The rest of the cast is just as bland. Chris Hemsworth (Thor) is essentially fine in the film, and he adds some much needed humor to the game. The seven dwarves serve very little purpose, but the faces of famous actors seemed to have been super imposed on the bodies of little people. Hey, look, Bob Hoskins! Ian McShane! Nick Frost!
The action sequences are actually less than interesting and the way that they are edited is comparable to something called chaos cinema. But there seems so little point with the action sequences that are included, as they do pretty much nothing to drive the story forward. With the scale that they have, the actual purpose is minimal.
After all that negative stuff, there are some nice things to be said about the film! Yes, I’m not joking! It is very, very pretty to look at. The cinematography is often breath taking, the production value is extremely high, the visual effects are stunning, and the costumes (by Academy Award winner Colleen Atwood) are gorgeous. Yup, that’s about it. There’s no reason why it should look so good but be so bad.

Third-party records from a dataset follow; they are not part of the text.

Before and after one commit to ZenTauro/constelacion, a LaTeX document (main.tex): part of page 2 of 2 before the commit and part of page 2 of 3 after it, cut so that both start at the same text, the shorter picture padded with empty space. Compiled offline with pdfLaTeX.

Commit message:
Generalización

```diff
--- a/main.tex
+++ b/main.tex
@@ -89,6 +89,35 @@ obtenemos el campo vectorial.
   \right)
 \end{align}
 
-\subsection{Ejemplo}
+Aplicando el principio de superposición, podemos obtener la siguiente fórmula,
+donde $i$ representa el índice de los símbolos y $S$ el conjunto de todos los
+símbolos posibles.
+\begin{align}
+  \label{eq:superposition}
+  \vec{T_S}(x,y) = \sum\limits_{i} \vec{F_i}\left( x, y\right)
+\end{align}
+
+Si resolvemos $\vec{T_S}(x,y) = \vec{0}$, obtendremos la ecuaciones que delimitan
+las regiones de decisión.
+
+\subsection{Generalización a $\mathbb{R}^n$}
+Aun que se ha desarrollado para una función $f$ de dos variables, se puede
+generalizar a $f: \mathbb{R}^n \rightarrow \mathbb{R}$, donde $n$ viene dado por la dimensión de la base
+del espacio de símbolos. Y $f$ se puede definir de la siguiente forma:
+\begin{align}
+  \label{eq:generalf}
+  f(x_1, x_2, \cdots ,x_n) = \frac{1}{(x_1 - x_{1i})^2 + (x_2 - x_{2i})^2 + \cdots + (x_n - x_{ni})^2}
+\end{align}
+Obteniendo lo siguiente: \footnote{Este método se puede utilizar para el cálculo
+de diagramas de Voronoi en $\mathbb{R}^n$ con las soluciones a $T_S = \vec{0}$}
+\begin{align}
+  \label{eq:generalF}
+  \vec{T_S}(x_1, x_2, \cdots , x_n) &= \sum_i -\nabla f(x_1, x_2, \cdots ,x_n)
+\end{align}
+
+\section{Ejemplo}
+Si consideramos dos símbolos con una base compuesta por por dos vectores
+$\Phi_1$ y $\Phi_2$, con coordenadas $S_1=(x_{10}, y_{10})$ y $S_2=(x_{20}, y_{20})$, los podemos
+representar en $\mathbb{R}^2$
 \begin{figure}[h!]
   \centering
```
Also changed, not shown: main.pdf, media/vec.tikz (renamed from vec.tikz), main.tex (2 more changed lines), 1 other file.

Snow White and the Huntsman felt like a half assed Lord of the Rings rip off, trying to recreate that same stylistic majesty with none of the depth of its source material. Its convoluted and shallow writing, by three people (Evan Daugherty, John Lee Hancock, and Hossein Amini, the latter of whom wrote the flawless screenplay for Drive), offers no reason or depth or nuance for the audience. The acting is sadly subpar, even from the High Priestess of Bitchery, Charlize Theron. What can be said about the film is that it is pretty to look at. It is eye candy and nothing more. But great cinematography and production value does not a movie make. There has to be a reason why we care that Snow White, blandly played by Stewart, is the fairest of them all. Otherwise, it’s technically fare game.